*EXERCISE DESCRIPTION:*
Copy the entries without a single change. Pictures should be dropped.

Collected data entries
== == ==
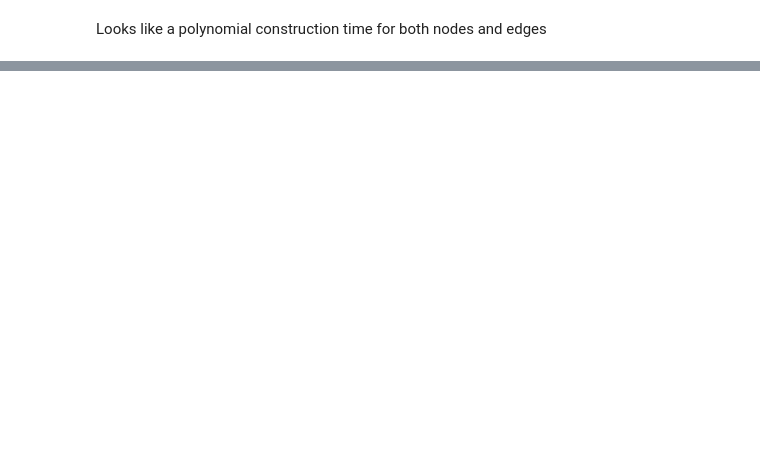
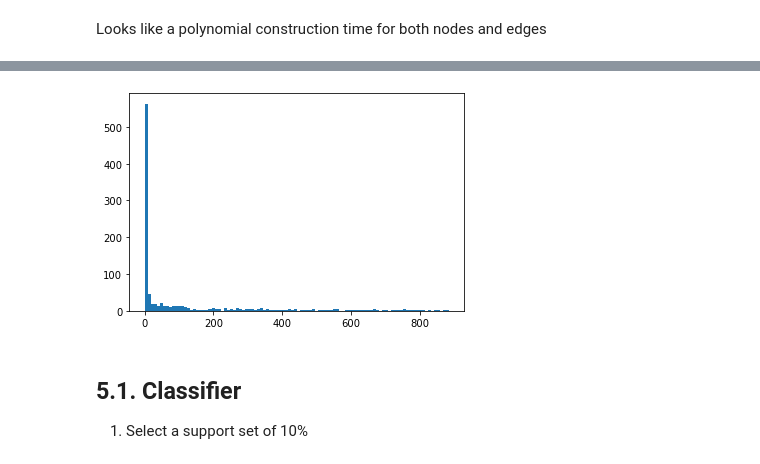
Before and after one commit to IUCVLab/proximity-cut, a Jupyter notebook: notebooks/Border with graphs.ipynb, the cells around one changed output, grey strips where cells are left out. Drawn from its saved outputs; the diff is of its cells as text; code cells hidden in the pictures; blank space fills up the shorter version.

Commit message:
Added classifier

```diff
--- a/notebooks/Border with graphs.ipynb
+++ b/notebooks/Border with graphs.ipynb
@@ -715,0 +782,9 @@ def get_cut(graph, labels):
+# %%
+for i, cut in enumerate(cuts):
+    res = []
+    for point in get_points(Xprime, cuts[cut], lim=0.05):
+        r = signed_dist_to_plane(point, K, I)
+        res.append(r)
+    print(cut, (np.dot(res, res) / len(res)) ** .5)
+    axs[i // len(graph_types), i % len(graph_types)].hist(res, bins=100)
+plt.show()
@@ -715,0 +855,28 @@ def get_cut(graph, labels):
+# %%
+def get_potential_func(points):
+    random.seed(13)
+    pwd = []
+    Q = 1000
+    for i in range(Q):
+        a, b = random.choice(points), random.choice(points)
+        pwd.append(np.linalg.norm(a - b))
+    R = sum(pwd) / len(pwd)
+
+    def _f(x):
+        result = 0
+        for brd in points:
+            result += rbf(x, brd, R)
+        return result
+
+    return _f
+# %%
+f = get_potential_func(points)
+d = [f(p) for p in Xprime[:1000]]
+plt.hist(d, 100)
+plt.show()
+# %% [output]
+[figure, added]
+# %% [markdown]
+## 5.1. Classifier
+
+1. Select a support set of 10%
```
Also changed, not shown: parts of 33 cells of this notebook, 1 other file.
== == ==
*SOLUTION FOR THIS EXERCISE:*
Before and after one commit to IUCVLab/proximity-cut, a Jupyter notebook: notebooks/Border with graphs.ipynb, the cells around one changed output, grey strips where cells are left out. Drawn from its saved outputs; the diff is of its cells as text; code cells hidden in the pictures; blank space fills up the shorter version.

Commit message:
Added classifier

```diff
--- a/notebooks/Border with graphs.ipynb
+++ b/notebooks/Border with graphs.ipynb
@@ -715,0 +782,9 @@ def get_cut(graph, labels):
+# %%
+for i, cut in enumerate(cuts):
+    res = []
+    for point in get_points(Xprime, cuts[cut], lim=0.05):
+        r = signed_dist_to_plane(point, K, I)
+        res.append(r)
+    print(cut, (np.dot(res, res) / len(res)) ** .5)
+    axs[i // len(graph_types), i % len(graph_types)].hist(res, bins=100)
+plt.show()
@@ -715,0 +855,28 @@ def get_cut(graph, labels):
+# %%
+def get_potential_func(points):
+    random.seed(13)
+    pwd = []
+    Q = 1000
+    for i in range(Q):
+        a, b = random.choice(points), random.choice(points)
+        pwd.append(np.linalg.norm(a - b))
+    R = sum(pwd) / len(pwd)
+
+    def _f(x):
+        result = 0
+        for brd in points:
+            result += rbf(x, brd, R)
+        return result
+
+    return _f
+# %%
+f = get_potential_func(points)
+d = [f(p) for p in Xprime[:1000]]
+plt.hist(d, 100)
+plt.show()
+# %% [output]
+[figure, added]
+# %% [markdown]
+## 5.1. Classifier
+
+1. Select a support set of 10%
```
Also changed, not shown: parts of 33 cells of this notebook, 1 other file.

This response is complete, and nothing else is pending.